Work item. Below are records; reply with nothing but the number of lines in them that contain "Routes".

Start of Block

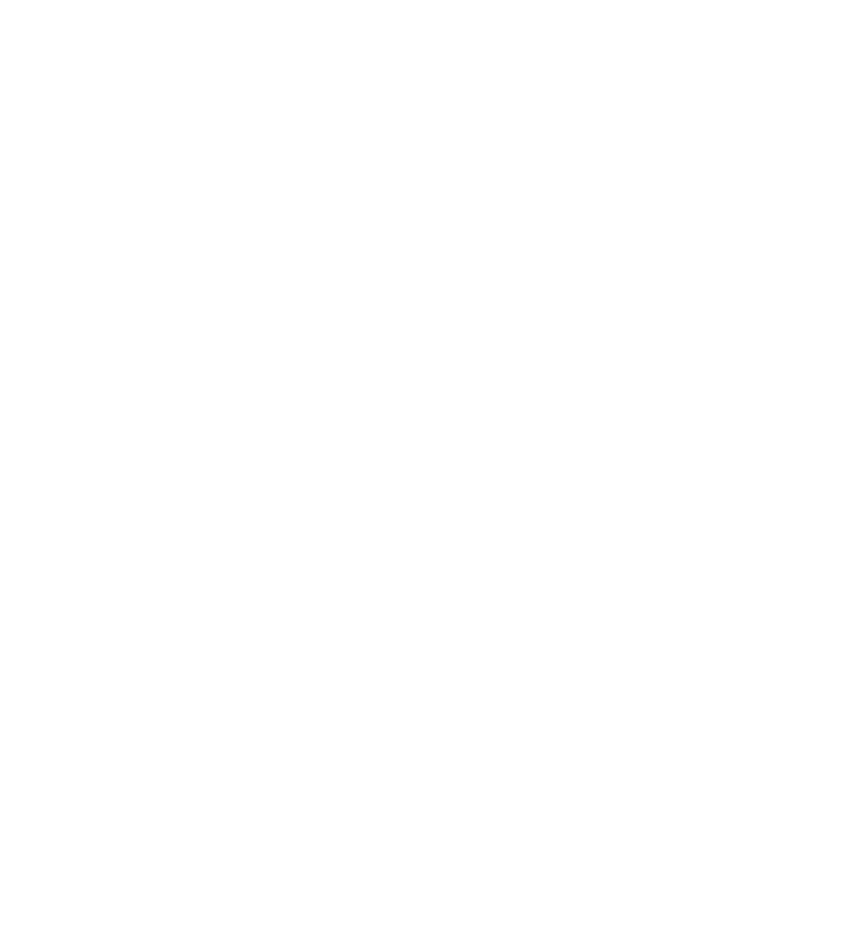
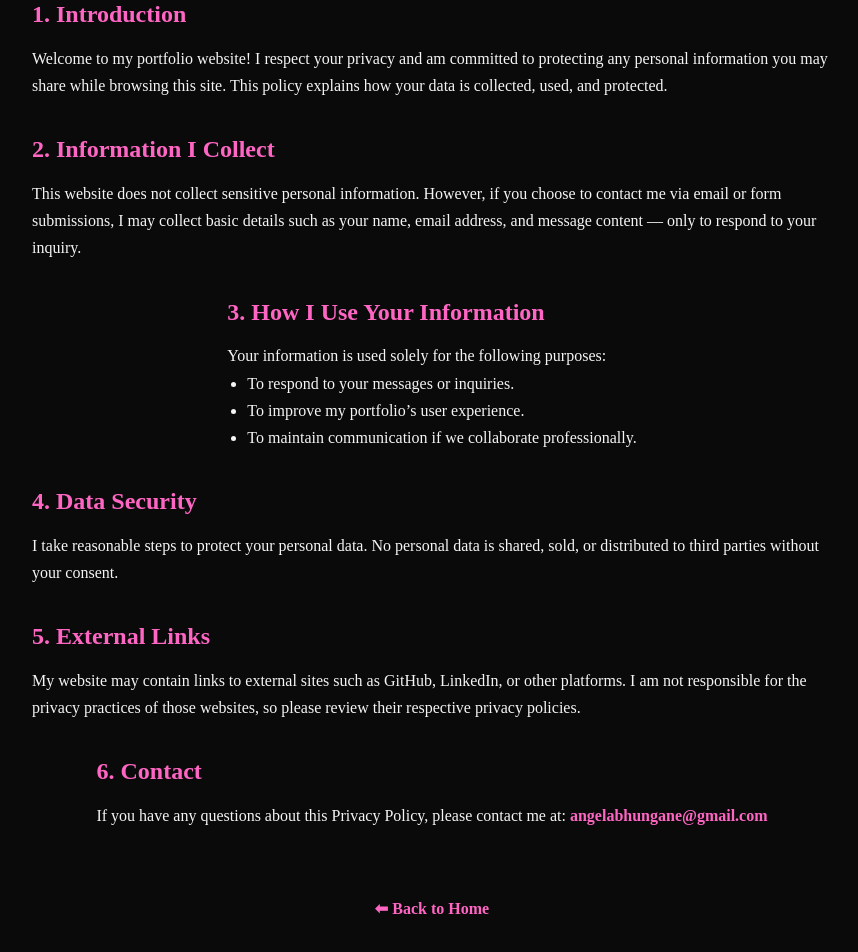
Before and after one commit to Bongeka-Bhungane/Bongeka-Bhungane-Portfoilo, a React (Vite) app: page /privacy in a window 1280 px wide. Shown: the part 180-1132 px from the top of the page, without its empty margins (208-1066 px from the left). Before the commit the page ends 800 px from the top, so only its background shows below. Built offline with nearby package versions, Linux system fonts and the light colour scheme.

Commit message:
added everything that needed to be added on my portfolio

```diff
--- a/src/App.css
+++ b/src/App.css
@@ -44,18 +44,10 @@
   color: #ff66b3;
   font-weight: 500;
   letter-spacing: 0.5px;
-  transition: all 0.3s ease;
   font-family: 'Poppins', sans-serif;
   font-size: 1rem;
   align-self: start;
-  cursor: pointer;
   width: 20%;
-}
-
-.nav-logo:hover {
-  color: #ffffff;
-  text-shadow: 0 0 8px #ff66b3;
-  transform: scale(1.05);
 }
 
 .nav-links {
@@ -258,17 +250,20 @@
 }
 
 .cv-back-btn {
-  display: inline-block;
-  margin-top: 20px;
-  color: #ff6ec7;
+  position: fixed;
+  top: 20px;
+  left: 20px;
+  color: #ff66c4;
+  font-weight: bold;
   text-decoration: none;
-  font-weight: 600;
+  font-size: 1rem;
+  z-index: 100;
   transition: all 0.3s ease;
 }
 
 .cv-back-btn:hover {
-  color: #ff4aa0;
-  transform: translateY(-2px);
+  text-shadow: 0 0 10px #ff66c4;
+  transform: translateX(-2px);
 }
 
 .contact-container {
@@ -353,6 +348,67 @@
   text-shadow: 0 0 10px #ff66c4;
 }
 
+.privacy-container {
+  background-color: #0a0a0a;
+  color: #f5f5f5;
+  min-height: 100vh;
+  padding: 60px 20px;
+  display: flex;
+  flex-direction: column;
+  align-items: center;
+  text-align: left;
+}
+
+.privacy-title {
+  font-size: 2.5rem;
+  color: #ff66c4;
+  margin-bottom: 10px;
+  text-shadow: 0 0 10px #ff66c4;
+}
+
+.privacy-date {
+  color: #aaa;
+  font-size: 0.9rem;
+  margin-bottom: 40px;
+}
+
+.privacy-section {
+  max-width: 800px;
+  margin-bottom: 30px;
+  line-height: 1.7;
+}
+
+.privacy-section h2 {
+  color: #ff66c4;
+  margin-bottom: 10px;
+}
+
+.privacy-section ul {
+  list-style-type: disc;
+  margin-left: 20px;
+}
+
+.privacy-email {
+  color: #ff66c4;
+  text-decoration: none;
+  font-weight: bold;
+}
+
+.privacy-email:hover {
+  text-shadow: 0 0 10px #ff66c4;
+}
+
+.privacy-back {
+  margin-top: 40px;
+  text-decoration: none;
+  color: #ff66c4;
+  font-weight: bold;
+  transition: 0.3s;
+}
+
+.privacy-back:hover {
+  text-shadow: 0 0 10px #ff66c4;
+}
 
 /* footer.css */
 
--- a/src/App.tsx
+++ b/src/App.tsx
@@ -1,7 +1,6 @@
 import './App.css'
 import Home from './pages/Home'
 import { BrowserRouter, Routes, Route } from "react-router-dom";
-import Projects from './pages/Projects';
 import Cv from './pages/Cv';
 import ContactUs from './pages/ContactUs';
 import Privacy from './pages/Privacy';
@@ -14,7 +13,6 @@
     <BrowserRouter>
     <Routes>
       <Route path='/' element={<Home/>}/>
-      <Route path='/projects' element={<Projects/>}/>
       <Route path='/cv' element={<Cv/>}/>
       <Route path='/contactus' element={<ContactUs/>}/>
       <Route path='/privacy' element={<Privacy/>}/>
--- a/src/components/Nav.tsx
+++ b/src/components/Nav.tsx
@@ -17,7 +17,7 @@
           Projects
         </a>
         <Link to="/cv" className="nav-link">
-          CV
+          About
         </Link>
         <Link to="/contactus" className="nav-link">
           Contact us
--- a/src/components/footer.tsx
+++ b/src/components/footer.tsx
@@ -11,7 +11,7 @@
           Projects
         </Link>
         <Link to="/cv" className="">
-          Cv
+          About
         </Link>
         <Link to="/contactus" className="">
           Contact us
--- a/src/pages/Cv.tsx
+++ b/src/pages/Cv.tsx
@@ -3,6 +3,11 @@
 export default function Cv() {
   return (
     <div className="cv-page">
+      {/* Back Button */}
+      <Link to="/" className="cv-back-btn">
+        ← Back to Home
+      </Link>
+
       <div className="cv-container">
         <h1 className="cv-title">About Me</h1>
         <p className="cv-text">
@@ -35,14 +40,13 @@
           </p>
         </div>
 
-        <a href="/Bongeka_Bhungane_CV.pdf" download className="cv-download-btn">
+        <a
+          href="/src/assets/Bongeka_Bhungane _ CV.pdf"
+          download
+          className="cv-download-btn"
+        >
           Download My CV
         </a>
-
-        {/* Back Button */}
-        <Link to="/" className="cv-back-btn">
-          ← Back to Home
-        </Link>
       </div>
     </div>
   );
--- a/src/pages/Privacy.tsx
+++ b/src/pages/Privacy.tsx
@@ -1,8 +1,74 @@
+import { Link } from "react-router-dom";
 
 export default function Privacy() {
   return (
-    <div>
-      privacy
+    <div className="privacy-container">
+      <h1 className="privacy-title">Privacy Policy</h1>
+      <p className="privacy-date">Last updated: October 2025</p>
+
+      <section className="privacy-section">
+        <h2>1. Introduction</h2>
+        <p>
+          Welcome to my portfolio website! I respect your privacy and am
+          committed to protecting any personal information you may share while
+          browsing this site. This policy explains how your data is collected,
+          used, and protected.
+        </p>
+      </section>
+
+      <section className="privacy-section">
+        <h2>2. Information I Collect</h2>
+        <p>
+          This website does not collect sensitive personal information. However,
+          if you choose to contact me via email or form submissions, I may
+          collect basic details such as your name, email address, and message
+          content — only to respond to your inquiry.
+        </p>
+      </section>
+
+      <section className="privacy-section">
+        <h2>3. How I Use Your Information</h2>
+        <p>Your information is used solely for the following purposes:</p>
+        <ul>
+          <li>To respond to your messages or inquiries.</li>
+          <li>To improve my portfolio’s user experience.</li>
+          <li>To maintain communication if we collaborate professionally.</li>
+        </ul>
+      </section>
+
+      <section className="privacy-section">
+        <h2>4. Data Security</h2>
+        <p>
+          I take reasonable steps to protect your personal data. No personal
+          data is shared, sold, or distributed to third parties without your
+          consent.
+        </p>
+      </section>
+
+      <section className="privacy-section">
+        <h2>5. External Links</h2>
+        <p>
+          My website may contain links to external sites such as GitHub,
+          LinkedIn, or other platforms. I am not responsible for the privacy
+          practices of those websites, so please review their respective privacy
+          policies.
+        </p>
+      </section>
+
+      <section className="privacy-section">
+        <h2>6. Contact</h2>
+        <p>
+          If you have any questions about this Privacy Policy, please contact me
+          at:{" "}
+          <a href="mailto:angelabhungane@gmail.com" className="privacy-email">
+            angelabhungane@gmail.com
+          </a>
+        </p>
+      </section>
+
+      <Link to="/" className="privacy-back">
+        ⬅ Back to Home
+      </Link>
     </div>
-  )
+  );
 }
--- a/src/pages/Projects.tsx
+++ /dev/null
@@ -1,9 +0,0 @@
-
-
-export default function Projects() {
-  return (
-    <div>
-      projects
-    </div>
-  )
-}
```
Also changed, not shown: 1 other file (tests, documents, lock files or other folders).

End of Block

The answer. 2